After the Civil War, the Franco regime ordered the creation of another Management Committee to take charge of the running of FC Barcelona.
Doctor Joan Soler agreed to head this committee and, on 6 May 1939, he became the first president of the Club in the new era which began after the war.
The directors who helped Soler in the difficult task of relaunching the Club were men who had already worked for Barça; men like Jaume Guardiola, who took on the role of chairperson and Joan Bargunyó, who acted as treasurer. However, on the new Management Committee, there were also three directors, who were falangist adherents, chosen by the regime, whose job it was to exercise strict control over all activities of FC Barcelona. The degree of scrutiny to which the Club was subjected was so extreme that, between 18 May 1939 and 9 February 1940, the police even opened a file dedicated specifically to Barça.
Even in these difficult conditions Joan Soler tried to run the Club with certain objectives in mind; the recuperation of lost members -membership having dropped to 3,486, the reopening of the ground in Les Corts, the reorganisation of Club administration and the rebuilding of the squad. With regards to this last objective, the Barça President strengthened the youth programme and brought in the first manager after the war - Josep Planas -, a home-grown trainer with great knowledge of Catalan youth football.

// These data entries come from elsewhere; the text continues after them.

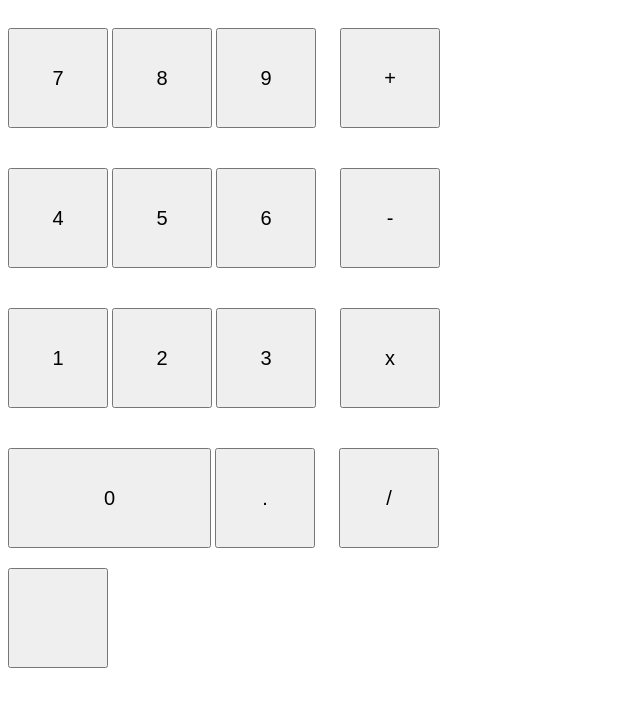
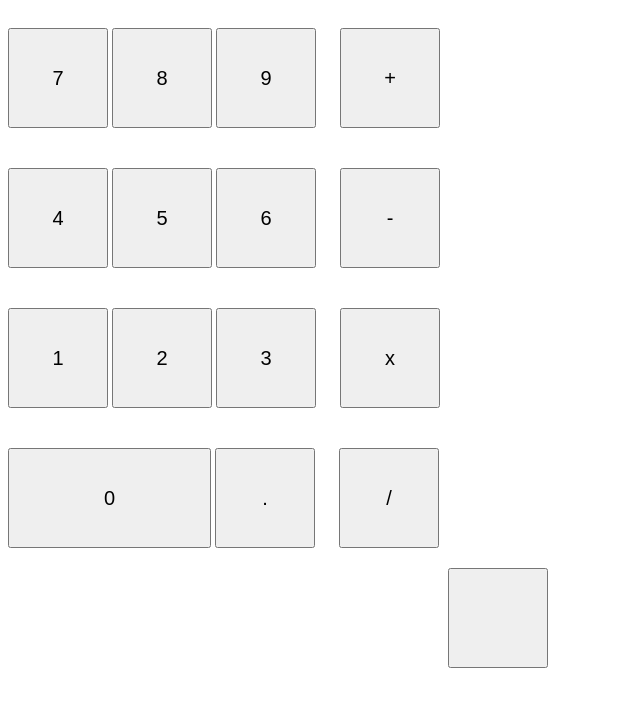
Before and after one commit to AleixSapa/Calculadora, a plain HTML site: page index.html in a window 1280 px wide. Shown: the whole page, without its empty margins (0-640 px from the left). Drawn offline with Linux system fonts and the light colour scheme.

Commit message:
segir Aciendo La calcu

```diff
--- a/index.html
+++ b/index.html
@@ -34,7 +34,7 @@
             <button class="NG" onclick="onclickSimbol('.')">.</button>
             <button class="S" onclick="onclickSimbol('/')">/</button>
         </div>
-        <button onclick="onclickEcu"></button>
+        <button id="pantalla" onclick="onclickPantalla"></button>
     </main>
 
     <footer></footer>
--- a/scripts.js
+++ b/scripts.js
@@ -12,3 +12,6 @@ function onclickNumbers(Num) {
 function onclickSimbol(Simbol) {
     alert(Simbol)
 }
+function onclickPantalla() {
+
+}
--- a/style.css
+++ b/style.css
@@ -28,6 +28,10 @@ button {
     height: 100px;
 }
 
+#pantalla {
+    margin-left: 440px;
+    margin-top: 0px;
+}
 
 
 /*
```
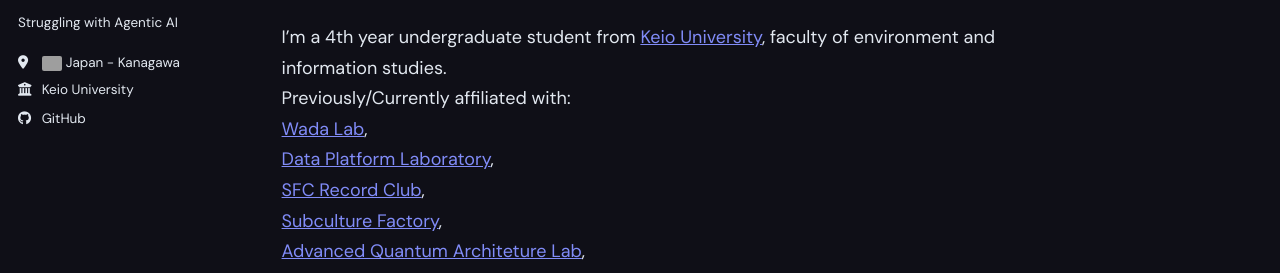
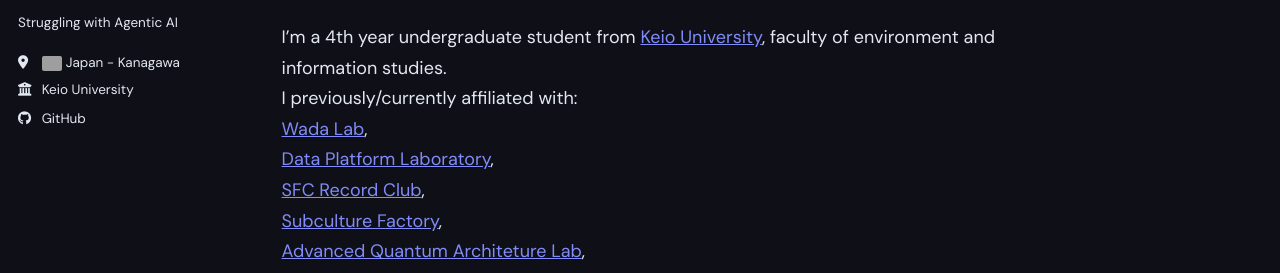
Before and after one commit to Joe-Xuu/joe-xuu.github.io, a Jekyll site: the page built from _pages/about.md, in a window 1280 px wide and 900 px high. Shown: the part 272-545 px from the top of the window. Built offline with Jekyll 4.4.1, drawn with Linux system fonts in a browser that asks for light colours; grey boxes are pictures that could not be loaded.

```diff
--- a/_pages/about.md
+++ b/_pages/about.md
@@ -12,7 +12,7 @@ about me
 Hi! I'm Kouzen Jo (徐 昊然/Xu Haoran).
 
 I'm a 4th year undergraduate student from [Keio University](https://www.keio.ac.jp/ja), faculty of environment and information studies.
-Previously/Currently affiliated with:
+I previously/currently affiliated with:
 [Wada Lab](https://www.instagram.com/wada__lab/),
 [Data Platform Laboratory](https://sites.google.com/view/dpl-sfc),
 [SFC Record Club](https://sfcindiepress.com/sfc-record-club),
```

After being in office for almost one year, the Spanish Olympic Committee and the National Sports Council decided unilaterally to relieve Joan Soler of his post at the head of Barcelona Football Club and, on 13 March 1940, put in one of their own men: Enrique Piñeyro, Marquis de la Mesa de Asta, a man who was totally committed to the regime and with no link to the Club.